> [Exercise description]
Read the lines below. Copy out any that hold the string "markdown".

[Front-end code change data]
════════
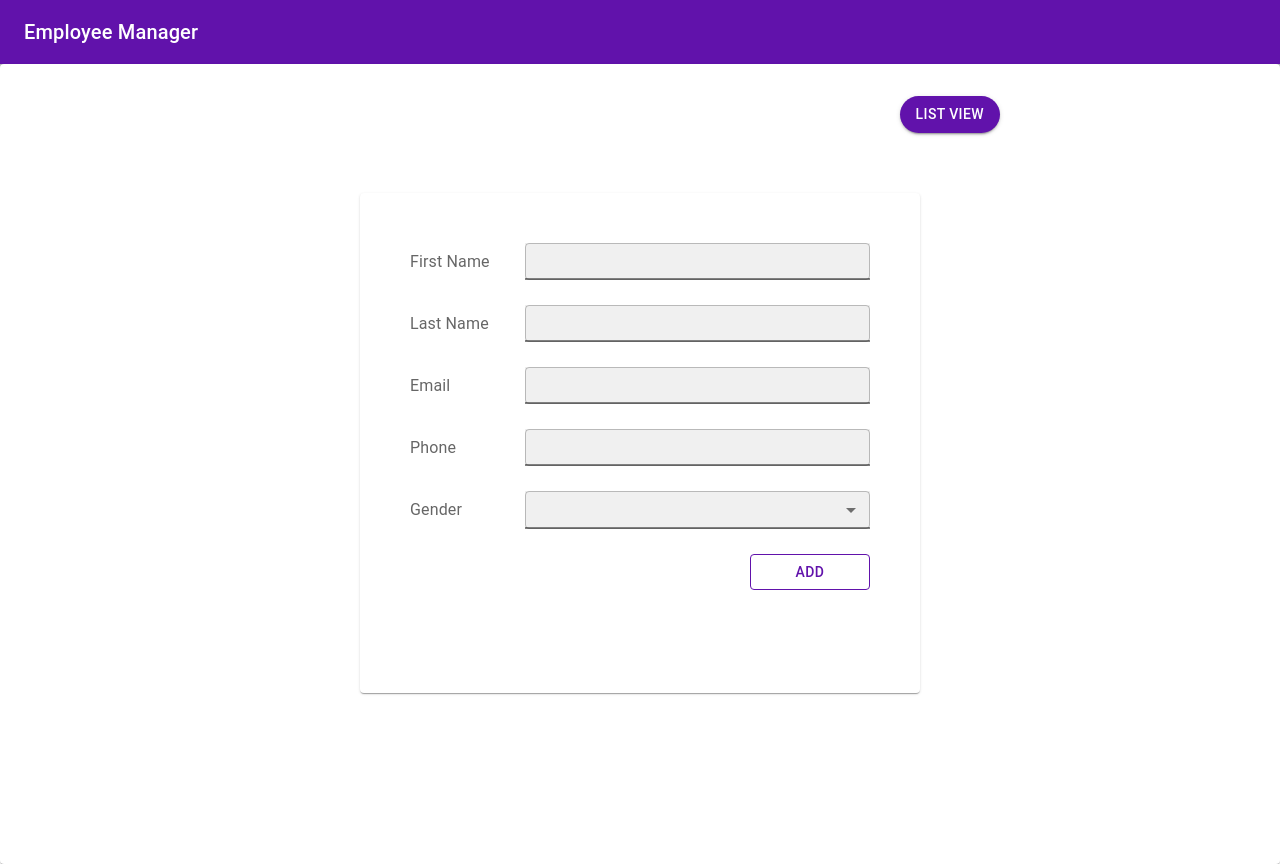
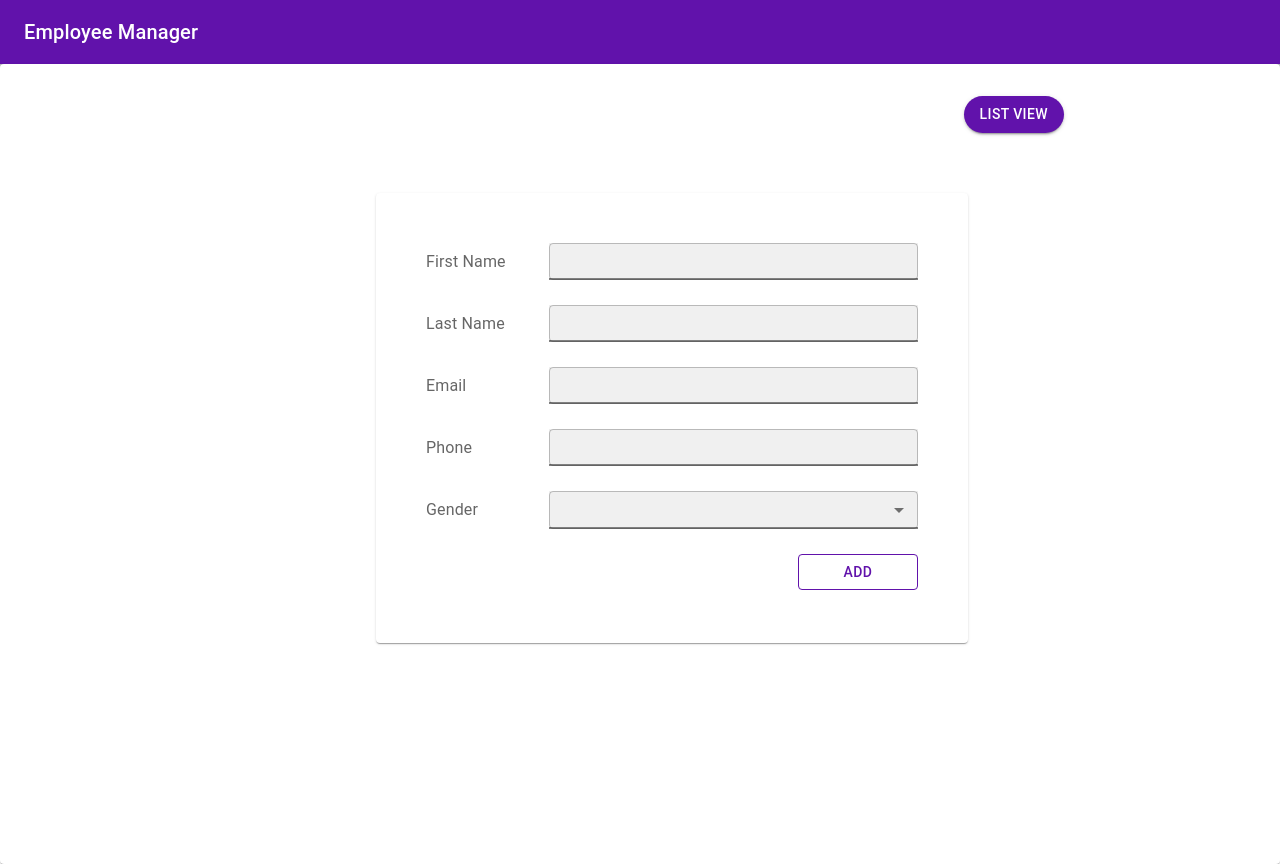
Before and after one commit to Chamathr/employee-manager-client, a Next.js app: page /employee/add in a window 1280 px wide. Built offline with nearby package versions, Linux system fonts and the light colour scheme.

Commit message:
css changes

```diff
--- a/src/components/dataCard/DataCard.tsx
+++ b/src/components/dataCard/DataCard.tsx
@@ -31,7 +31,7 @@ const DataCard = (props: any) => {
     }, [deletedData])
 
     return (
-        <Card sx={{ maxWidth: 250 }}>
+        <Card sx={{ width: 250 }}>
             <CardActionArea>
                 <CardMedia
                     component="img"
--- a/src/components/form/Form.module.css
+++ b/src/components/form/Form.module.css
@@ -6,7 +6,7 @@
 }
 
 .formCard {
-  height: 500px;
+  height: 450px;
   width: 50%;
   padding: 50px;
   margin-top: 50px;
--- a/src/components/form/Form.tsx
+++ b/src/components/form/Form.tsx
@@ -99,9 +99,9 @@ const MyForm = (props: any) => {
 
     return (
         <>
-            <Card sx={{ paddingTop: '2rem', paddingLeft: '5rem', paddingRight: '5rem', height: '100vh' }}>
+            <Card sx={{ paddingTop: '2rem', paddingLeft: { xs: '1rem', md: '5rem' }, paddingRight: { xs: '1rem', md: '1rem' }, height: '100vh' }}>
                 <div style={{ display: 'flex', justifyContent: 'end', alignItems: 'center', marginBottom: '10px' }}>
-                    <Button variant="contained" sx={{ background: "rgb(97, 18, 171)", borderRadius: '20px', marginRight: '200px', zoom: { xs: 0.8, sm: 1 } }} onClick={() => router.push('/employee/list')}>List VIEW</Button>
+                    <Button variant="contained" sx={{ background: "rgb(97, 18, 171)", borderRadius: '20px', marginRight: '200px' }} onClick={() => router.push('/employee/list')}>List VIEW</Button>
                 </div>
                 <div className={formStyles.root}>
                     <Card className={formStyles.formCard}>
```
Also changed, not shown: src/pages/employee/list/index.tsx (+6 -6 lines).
════════
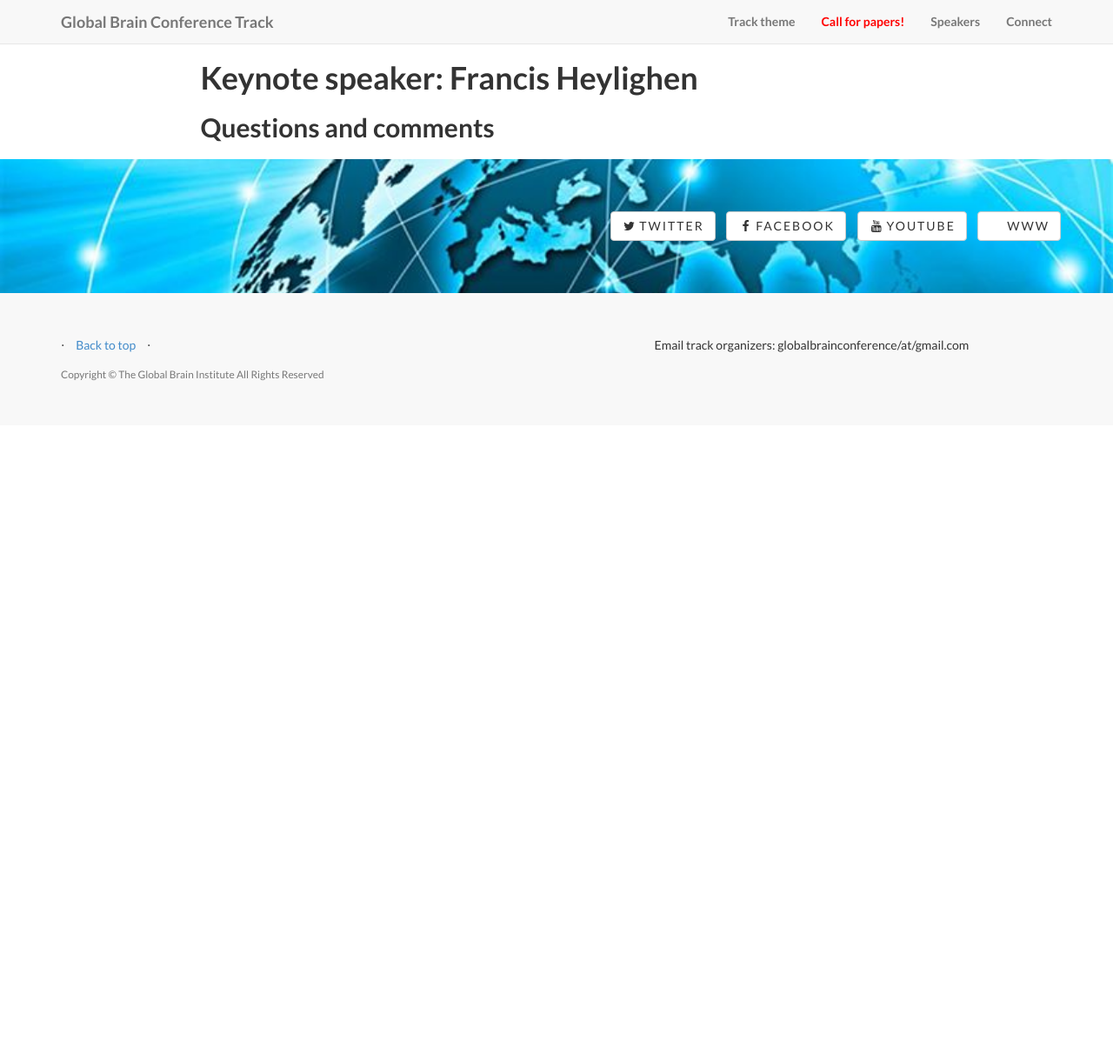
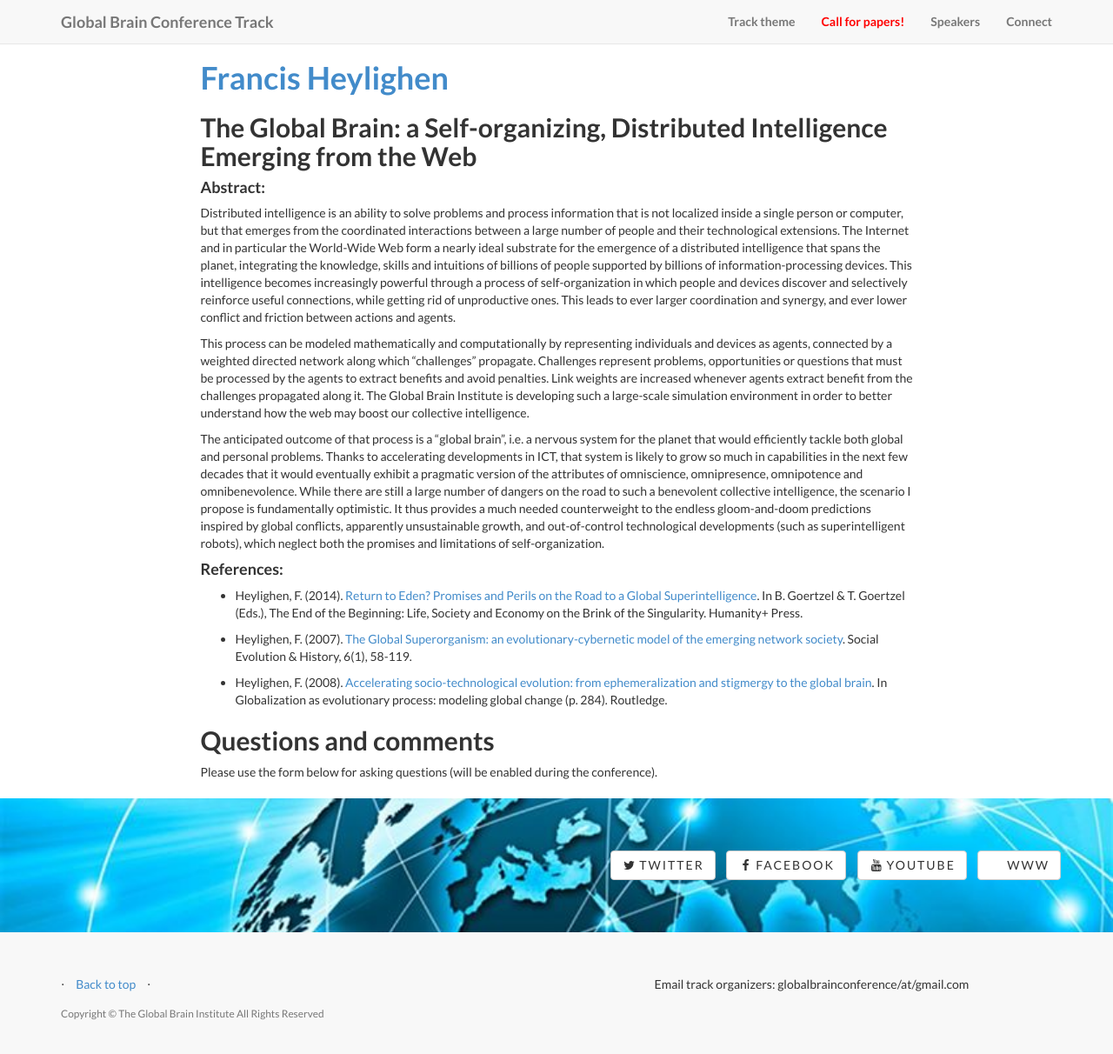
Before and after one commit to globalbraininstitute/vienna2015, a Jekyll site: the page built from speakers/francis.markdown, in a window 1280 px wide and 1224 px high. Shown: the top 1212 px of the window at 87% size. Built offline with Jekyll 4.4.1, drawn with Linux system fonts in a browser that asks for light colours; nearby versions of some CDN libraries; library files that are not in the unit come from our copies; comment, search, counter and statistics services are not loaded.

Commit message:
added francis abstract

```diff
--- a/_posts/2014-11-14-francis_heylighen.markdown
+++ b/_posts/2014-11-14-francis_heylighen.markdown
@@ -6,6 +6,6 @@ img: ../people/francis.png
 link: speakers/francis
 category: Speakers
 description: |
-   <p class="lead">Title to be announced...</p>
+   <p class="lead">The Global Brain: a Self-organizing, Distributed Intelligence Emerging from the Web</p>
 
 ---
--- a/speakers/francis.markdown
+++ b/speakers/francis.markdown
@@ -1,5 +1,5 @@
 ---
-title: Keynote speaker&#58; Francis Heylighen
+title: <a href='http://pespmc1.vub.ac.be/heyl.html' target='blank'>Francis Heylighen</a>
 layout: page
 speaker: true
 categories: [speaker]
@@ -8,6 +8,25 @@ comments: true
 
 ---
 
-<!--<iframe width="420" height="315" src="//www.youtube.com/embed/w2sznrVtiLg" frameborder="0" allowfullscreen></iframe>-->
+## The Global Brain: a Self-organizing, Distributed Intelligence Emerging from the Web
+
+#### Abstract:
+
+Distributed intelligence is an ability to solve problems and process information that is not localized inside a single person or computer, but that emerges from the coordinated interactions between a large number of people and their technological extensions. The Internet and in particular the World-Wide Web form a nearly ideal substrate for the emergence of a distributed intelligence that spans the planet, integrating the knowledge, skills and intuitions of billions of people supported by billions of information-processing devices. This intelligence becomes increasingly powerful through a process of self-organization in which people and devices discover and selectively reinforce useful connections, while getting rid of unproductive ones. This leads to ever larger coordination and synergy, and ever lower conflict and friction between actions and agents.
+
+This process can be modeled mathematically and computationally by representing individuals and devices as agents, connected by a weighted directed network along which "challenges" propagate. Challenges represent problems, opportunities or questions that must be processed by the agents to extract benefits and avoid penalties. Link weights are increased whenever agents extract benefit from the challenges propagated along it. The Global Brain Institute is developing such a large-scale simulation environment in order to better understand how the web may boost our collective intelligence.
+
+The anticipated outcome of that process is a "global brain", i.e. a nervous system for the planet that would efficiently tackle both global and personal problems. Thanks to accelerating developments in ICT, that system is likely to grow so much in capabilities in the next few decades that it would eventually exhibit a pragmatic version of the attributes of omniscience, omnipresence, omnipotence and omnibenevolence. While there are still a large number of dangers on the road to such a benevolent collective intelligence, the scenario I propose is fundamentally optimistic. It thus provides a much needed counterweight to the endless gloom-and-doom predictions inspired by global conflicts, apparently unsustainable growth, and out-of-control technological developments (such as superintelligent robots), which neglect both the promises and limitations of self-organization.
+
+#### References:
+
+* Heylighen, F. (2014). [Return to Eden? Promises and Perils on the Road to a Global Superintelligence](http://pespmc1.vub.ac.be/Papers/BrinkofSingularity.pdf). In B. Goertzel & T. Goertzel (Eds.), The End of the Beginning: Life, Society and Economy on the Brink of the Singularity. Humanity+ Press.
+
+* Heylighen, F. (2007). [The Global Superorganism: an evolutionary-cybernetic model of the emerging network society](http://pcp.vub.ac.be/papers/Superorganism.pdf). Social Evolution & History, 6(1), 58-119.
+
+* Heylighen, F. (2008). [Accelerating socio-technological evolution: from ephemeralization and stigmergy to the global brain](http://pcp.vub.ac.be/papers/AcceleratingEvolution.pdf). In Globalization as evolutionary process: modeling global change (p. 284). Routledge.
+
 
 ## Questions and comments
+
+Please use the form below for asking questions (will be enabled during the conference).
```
════════
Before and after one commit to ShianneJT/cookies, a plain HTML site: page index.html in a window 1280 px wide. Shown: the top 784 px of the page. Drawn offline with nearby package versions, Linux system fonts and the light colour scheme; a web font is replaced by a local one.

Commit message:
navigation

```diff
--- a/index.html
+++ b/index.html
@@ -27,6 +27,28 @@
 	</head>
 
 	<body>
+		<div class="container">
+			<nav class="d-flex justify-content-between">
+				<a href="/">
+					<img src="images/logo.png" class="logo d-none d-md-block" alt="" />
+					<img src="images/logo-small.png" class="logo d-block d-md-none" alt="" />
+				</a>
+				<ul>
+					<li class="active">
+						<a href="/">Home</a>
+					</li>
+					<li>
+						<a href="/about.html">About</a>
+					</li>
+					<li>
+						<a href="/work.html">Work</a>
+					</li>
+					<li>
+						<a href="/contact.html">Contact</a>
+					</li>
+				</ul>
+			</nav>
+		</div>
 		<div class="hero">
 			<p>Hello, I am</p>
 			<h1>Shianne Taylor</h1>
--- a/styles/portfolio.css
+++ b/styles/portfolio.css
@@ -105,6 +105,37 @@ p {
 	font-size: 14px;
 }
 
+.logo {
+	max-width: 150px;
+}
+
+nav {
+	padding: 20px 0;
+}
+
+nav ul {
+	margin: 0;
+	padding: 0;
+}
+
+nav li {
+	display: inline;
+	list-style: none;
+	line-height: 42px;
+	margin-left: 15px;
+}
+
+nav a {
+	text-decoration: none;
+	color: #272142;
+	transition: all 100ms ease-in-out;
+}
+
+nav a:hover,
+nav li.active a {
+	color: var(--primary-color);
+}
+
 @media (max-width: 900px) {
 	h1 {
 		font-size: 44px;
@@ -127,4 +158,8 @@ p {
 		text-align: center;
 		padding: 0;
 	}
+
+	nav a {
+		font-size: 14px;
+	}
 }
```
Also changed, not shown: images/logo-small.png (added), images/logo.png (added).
════════
> [Solved problem]
Before and after one commit to globalbraininstitute/vienna2015, a Jekyll site: the page built from speakers/francis.markdown, in a window 1280 px wide and 1224 px high. Shown: the top 1212 px of the window at 87% size. Built offline with Jekyll 4.4.1, drawn with Linux system fonts in a browser that asks for light colours; nearby versions of some CDN libraries; library files that are not in the unit come from our copies; comment, search, counter and statistics services are not loaded.
--- a/_posts/2014-11-14-francis_heylighen.markdown
+++ b/_posts/2014-11-14-francis_heylighen.markdown
--- a/speakers/francis.markdown
+++ b/speakers/francis.markdown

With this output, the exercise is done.